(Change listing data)

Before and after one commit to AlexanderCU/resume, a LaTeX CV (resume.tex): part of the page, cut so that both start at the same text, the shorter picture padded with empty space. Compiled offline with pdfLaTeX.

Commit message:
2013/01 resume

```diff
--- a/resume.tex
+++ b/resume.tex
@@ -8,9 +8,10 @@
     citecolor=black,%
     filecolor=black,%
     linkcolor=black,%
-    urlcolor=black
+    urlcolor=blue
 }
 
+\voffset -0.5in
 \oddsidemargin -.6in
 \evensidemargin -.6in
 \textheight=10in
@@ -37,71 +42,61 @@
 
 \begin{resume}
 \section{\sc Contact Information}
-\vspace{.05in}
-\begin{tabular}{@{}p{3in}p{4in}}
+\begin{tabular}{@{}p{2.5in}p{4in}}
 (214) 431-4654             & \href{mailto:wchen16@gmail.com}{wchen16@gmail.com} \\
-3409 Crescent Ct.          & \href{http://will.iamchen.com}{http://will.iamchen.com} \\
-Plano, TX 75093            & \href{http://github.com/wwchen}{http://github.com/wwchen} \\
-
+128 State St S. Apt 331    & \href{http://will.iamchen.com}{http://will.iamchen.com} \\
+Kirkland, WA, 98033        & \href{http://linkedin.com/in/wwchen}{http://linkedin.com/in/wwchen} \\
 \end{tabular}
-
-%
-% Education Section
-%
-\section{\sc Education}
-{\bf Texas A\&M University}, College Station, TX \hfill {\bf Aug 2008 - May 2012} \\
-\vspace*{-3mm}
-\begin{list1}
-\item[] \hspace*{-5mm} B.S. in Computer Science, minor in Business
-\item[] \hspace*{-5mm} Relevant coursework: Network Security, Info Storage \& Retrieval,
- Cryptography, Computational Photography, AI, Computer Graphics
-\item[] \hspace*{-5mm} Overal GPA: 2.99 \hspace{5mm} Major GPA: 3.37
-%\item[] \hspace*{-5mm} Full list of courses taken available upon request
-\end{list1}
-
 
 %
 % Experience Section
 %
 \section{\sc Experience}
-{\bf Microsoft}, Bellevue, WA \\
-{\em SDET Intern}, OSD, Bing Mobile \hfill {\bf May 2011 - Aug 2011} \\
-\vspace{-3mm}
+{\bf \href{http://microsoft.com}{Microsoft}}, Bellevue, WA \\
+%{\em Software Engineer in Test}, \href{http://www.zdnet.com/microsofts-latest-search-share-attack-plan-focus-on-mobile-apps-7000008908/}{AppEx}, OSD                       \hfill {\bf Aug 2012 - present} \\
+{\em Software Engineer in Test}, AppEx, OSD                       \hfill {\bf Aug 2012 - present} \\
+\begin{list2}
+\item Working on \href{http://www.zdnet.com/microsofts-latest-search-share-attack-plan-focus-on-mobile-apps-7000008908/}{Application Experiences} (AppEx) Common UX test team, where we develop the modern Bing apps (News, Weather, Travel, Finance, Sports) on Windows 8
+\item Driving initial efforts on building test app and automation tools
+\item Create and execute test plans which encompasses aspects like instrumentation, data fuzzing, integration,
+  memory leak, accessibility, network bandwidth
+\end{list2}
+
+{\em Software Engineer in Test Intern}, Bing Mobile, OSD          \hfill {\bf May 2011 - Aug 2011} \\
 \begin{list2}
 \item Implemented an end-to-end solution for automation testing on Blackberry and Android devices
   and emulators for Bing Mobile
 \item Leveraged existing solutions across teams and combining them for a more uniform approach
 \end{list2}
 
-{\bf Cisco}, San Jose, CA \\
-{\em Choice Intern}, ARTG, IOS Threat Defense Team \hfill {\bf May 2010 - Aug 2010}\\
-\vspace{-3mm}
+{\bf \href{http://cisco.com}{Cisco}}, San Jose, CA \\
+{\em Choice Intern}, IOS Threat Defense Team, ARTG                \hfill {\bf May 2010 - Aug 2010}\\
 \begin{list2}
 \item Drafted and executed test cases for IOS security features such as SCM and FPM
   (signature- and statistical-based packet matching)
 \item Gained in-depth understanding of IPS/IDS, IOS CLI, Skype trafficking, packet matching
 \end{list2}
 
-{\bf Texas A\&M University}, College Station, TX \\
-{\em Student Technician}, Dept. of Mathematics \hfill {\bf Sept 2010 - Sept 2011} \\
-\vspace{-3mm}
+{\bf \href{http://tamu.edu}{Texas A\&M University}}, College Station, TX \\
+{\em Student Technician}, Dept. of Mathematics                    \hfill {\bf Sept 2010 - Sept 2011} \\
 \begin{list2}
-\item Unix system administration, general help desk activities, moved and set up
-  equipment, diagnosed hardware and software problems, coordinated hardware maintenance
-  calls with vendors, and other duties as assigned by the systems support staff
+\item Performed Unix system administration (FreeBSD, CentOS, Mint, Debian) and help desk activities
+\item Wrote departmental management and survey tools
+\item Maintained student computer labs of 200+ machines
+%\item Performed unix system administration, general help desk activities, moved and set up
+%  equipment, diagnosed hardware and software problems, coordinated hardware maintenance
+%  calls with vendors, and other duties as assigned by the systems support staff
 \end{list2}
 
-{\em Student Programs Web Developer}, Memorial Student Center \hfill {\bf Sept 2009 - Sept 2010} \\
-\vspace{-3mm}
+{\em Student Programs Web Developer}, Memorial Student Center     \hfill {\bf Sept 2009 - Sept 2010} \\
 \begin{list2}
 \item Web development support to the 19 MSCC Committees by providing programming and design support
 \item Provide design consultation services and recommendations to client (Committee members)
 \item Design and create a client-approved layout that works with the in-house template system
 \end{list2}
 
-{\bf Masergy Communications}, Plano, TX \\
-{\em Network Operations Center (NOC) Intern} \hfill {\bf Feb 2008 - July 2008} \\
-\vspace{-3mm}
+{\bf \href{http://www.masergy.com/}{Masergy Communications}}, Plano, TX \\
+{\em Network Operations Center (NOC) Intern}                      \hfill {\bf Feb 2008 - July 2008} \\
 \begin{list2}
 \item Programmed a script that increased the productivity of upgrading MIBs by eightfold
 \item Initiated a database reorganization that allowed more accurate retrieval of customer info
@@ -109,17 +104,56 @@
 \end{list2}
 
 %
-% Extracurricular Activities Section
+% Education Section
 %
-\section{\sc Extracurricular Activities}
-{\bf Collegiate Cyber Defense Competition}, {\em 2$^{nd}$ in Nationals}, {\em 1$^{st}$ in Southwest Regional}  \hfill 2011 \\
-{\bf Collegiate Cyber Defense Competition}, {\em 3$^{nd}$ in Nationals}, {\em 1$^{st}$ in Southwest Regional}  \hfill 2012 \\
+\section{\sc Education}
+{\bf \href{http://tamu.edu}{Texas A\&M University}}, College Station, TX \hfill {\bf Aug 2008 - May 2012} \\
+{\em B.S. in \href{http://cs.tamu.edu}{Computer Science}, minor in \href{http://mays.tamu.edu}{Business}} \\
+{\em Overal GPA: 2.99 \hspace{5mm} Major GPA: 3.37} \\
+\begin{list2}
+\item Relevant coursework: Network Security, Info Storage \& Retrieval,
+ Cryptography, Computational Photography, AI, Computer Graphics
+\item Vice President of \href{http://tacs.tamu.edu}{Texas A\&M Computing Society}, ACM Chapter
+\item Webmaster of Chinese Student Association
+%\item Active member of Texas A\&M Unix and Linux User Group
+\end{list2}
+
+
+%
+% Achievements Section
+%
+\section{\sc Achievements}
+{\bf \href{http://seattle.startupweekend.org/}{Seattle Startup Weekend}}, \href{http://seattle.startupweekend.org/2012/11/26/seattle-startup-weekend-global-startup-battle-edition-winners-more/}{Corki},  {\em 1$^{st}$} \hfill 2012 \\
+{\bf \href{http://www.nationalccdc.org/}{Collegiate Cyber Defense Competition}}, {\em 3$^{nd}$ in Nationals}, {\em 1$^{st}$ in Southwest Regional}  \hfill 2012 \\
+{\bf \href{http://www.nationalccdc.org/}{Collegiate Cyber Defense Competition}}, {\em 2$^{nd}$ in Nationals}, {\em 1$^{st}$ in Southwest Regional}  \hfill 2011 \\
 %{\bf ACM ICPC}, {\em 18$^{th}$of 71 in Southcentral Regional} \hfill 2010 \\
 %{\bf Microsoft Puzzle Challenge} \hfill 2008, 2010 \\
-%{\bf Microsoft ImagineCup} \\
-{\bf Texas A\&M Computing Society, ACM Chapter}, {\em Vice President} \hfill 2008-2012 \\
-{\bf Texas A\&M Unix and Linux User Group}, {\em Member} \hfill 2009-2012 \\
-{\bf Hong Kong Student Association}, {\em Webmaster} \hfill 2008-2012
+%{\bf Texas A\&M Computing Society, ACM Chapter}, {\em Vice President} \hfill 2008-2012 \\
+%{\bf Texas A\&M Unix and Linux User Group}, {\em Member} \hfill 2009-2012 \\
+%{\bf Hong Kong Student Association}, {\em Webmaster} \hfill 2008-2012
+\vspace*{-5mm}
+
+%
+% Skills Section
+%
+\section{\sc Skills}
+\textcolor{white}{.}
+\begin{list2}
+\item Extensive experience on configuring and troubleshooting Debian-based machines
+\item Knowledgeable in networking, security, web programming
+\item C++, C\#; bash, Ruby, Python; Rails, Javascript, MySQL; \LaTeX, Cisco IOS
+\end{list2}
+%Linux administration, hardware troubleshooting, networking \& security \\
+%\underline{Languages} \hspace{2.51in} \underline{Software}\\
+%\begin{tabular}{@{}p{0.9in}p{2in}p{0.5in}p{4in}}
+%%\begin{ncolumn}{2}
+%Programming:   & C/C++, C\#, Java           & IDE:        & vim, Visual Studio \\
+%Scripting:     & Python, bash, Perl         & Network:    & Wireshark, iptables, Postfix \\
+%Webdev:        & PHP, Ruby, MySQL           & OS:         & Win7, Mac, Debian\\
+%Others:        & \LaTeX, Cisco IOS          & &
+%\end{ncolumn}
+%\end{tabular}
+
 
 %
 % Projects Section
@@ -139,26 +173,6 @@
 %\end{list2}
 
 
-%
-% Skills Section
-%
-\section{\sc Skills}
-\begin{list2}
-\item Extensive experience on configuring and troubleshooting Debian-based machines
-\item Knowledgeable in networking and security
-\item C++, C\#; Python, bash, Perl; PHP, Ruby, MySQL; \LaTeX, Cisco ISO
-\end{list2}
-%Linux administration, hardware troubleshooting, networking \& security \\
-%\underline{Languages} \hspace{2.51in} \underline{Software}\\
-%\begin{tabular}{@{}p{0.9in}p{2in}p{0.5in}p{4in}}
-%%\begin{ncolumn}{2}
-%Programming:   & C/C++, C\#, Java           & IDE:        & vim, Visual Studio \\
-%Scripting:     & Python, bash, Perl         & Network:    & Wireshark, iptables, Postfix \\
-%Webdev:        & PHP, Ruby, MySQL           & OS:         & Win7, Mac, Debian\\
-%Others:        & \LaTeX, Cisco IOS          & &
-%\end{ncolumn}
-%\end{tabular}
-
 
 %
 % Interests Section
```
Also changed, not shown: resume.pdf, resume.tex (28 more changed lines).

==

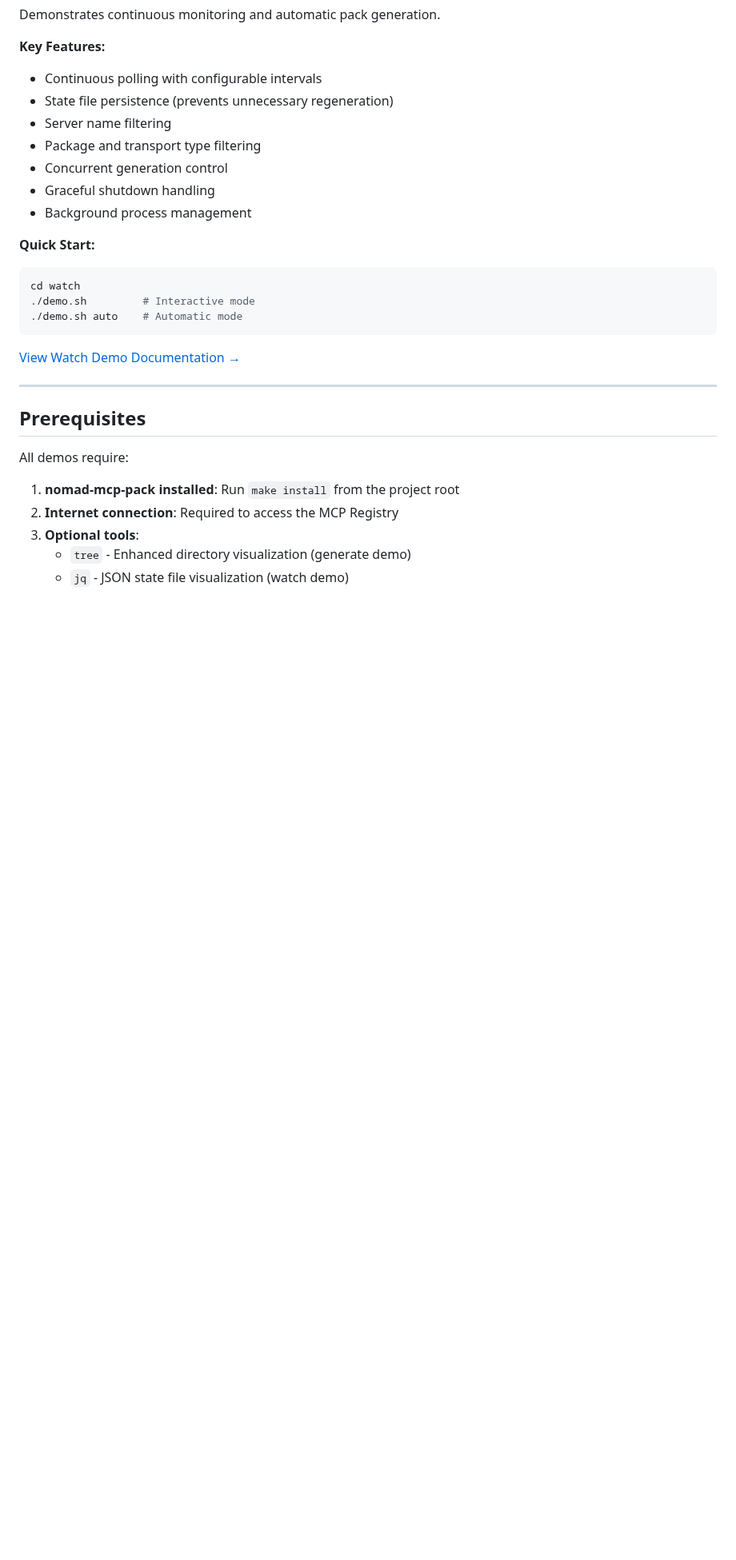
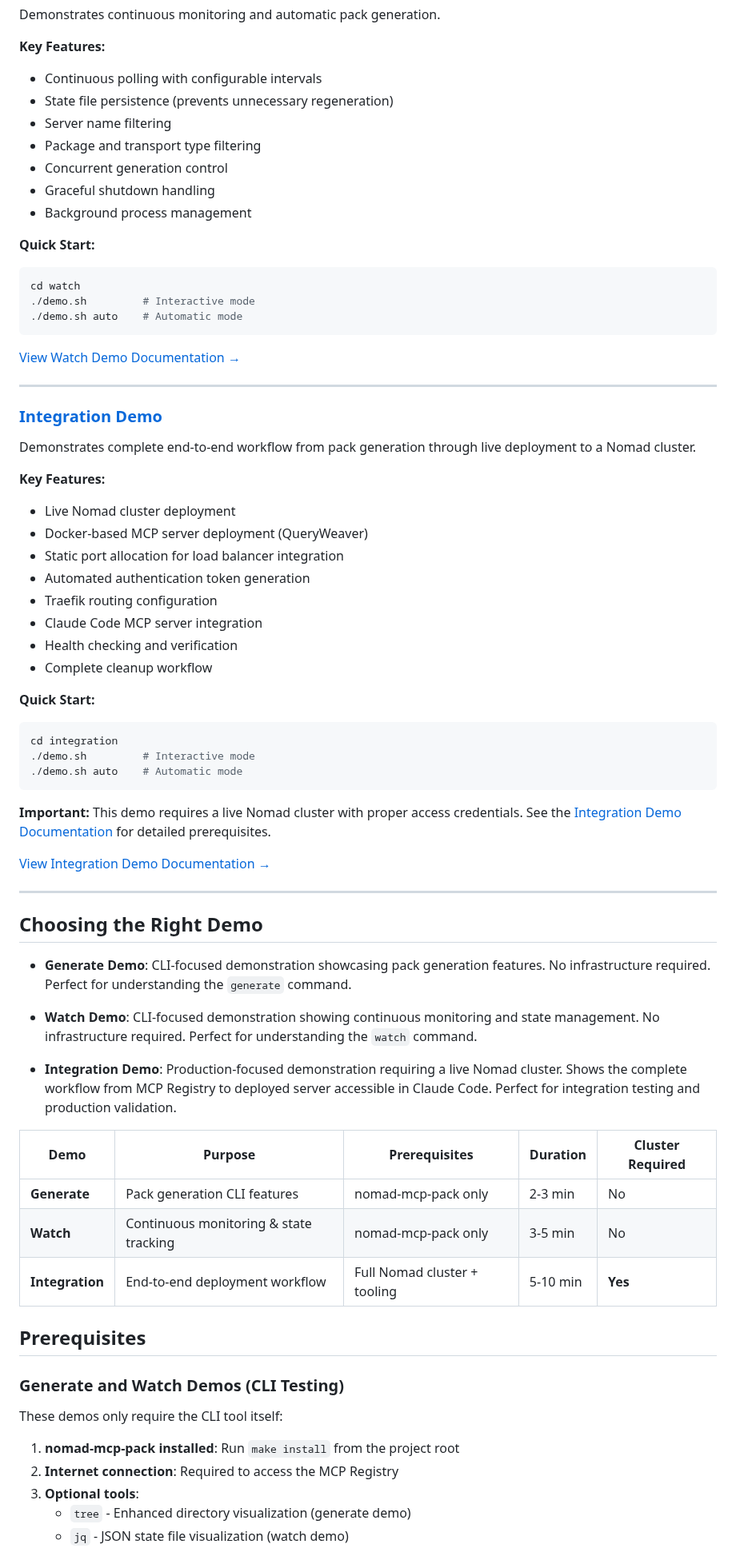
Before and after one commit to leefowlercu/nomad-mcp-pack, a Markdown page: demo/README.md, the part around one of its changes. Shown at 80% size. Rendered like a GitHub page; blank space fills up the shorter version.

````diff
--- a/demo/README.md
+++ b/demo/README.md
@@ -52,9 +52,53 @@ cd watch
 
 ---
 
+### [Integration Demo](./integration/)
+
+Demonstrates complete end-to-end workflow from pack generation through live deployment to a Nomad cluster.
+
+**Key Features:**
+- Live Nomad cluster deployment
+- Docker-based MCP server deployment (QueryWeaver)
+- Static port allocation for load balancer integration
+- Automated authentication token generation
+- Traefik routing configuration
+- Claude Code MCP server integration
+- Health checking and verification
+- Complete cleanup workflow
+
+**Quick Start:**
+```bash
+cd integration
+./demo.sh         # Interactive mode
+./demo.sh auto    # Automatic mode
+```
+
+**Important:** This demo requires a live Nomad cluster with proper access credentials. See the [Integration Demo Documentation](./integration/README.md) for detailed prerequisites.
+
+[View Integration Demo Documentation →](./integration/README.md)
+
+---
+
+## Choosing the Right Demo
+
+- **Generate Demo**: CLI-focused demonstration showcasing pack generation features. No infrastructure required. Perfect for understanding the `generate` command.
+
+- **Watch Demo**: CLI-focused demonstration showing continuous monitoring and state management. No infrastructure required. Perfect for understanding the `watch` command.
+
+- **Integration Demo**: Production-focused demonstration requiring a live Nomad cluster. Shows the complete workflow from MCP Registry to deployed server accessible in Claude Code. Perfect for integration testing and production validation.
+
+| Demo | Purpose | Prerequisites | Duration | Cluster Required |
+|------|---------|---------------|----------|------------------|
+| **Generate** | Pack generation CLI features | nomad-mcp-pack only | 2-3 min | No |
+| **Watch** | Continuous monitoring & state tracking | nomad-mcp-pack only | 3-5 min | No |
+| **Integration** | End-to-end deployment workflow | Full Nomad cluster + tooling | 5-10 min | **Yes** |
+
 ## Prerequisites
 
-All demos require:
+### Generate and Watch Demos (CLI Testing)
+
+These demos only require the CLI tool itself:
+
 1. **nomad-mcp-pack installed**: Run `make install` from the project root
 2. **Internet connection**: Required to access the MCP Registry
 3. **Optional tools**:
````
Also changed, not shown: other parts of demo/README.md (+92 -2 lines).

§ Action item: Filter the data for the string "President" and copy every line that has it.

§ Exercise output:
+\item Vice President of \href{http://tacs.tamu.edu}{Texas A\&M Computing Society}, ACM Chapter
-{\bf Texas A\&M Computing Society, ACM Chapter}, {\em Vice President} \hfill 2008-2012 \\
+%{\bf Texas A\&M Computing Society, ACM Chapter}, {\em Vice President} \hfill 2008-2012 \\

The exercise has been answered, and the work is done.